The decision in Swift earlier in the month significantly changes how this head of loss is assessed in catastrophic injury cases. In the ten days since the judgment was delivered, there have been (virtual) acres of technical commentary and various on-line briefings have been held, including two that we facilitated and including our spreadsheet (attached at the end of this blog) which performs the new calculation.
The purpose of this blog is therefore neither to provide an in-depth analysis of the decision nor to offer a ‘how to’ guide to the new approach – however, please don’t hesitate to get in touch with Andrew Hibbert or me if we can help with that – but rather to draw out core points, below, which have become a good deal clearer after considered reflection on the outcome.
The court’s decisions in January & February on applications for permission to appeal were published just before the Easter break. Only a few of the cases in which permission was granted touch on issues relevant to casualty insurance. The legal aspects of fatal accidents happening abroad, but pursued before the English courts, will once again be examined by the court, which has granted permission in the complicated case of Four Seasons v Brownlie.

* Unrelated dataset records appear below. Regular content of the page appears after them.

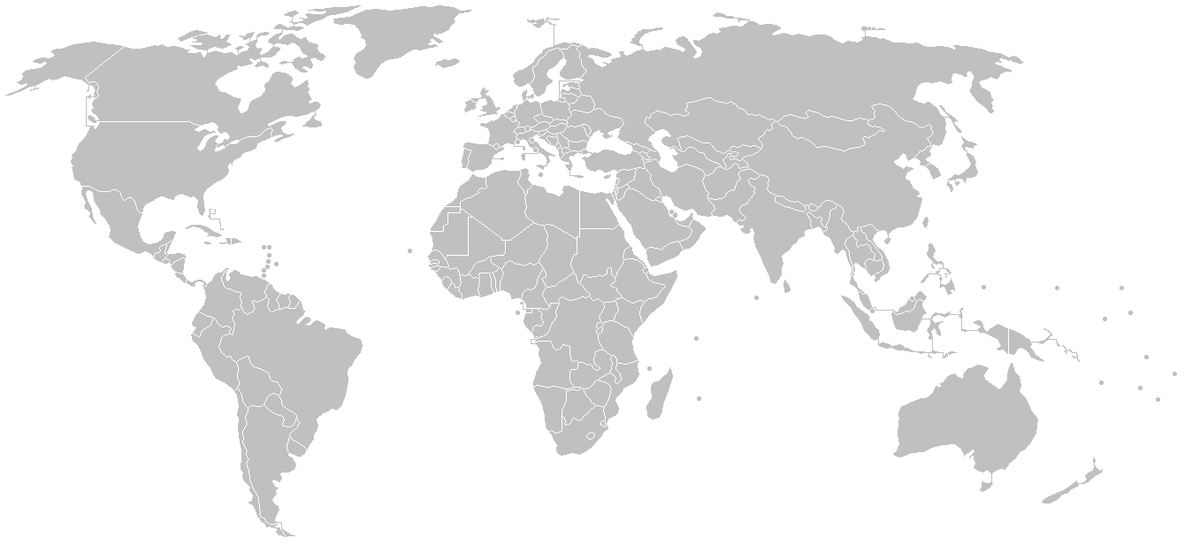
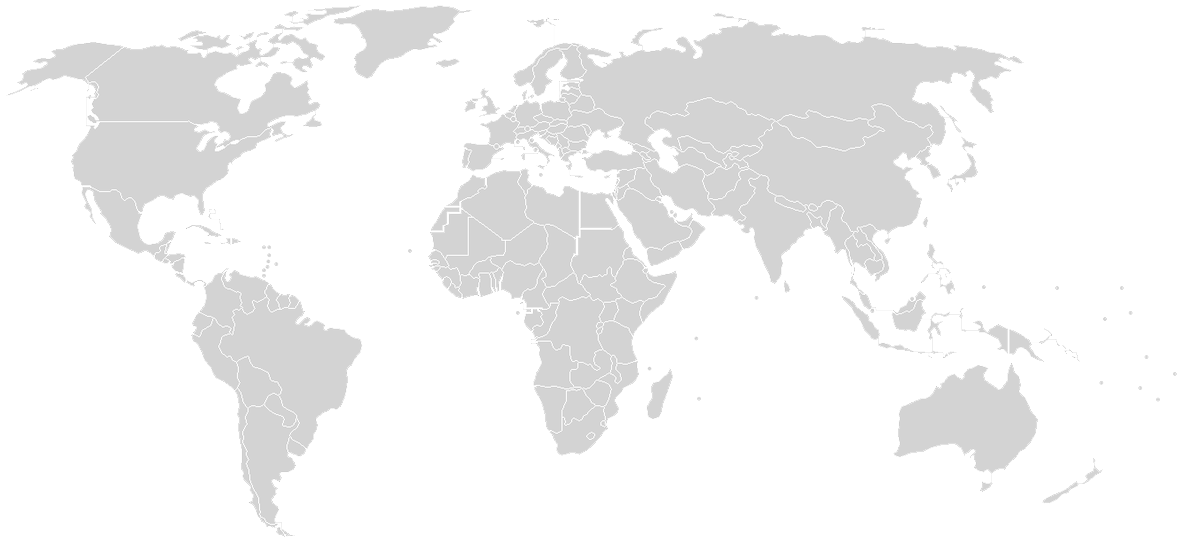
map tijdelijk

diff --git a/public/styleMap.css b/public/styleMap.css
@@ -390,11 +390,12 @@ h2 {
 
 /* data-container */
 .data-container h2 {
-    font-size: 2rem;
+    font-size: 1.8rem;
 }
 
 .data-container h3 {
     font-size: 1.5rem;
+    margin-bottom: 1rem;
 }
 
 .data-container h4 {
@@ -717,7 +718,7 @@ tr {
     .container2 {
         margin: 5rem 2rem 2rem 22.3rem;
         grid-template-columns: 1fr 1fr 2fr 1fr 1fr;
-        grid-template-rows: 0.01fr 0.1fr 0.3fr 0.4fr 0.4fr 0.6fr;
+        grid-template-rows: 0.01fr 0.1fr 0.3fr 0.4fr 0.6fr 0.6fr;
         grid-template-areas:
             "menu menu menu menu menu"
             "header-dashboard header-dashboard header-dashboard header-dashboard header-dashboard"
@@ -737,8 +738,10 @@ tr {
     }
 
     .map img {
-        width: 80%;
+        width: 90%;
+        margin: 0 auto;
     }
+
 
     .box-1,
     .box-2,
@@ -821,10 +824,6 @@ tr {
         color: var(--lightBlue);
         font-weight: 500;
         font-size: 1.8rem;
-    }
-
-    .map img {
-        margin: 8rem auto;
     }
 
     h3 {

diff --git a/public/style.css b/public/style.css
@@ -23,7 +23,13 @@
   --boxShadow: rgba(128, 128, 128, 0.132);
   --textSize: 1.2rem;
   --iconSize: 2rem;
+  --color: rgb(212, 212, 212);
+
 }
+
+
+
+
 
 html {
   font-size: 62.5%;
@@ -318,10 +324,6 @@ button {
   height: 2px;
   width: 18%;
   background-color: var(--lightBlue);
-}
-
-.map img {
-  width: 100%;
 }
 
 .box-1,
@@ -686,7 +688,8 @@ tr {
   }
 
   .map img {
-    width: 100%;
+    width: 90%;
+    margin: 0 auto;
   }
 
   .box-1,
@@ -774,10 +777,6 @@ tr {
     color: var(--lightBlue);
     font-weight: 500;
     font-size: 1.8rem;
-  }
-
-  .map img {
-    margin: 8rem auto;
   }
 
   h3 {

Vaughan v Ministry of Defence (MoD), a decision of William Davis J in May this year, raised the thorny subject of on or off duty status of service personnel undertaking adventure training. The decision could cut across to other civilian and business settings, for example at team building away days, free time at conferences, etc. The recent decision may be contrasted with a previous Court of Appeal case, Radclyffe v MoD, which was pursued by the same claimant firm and the same leading counsel.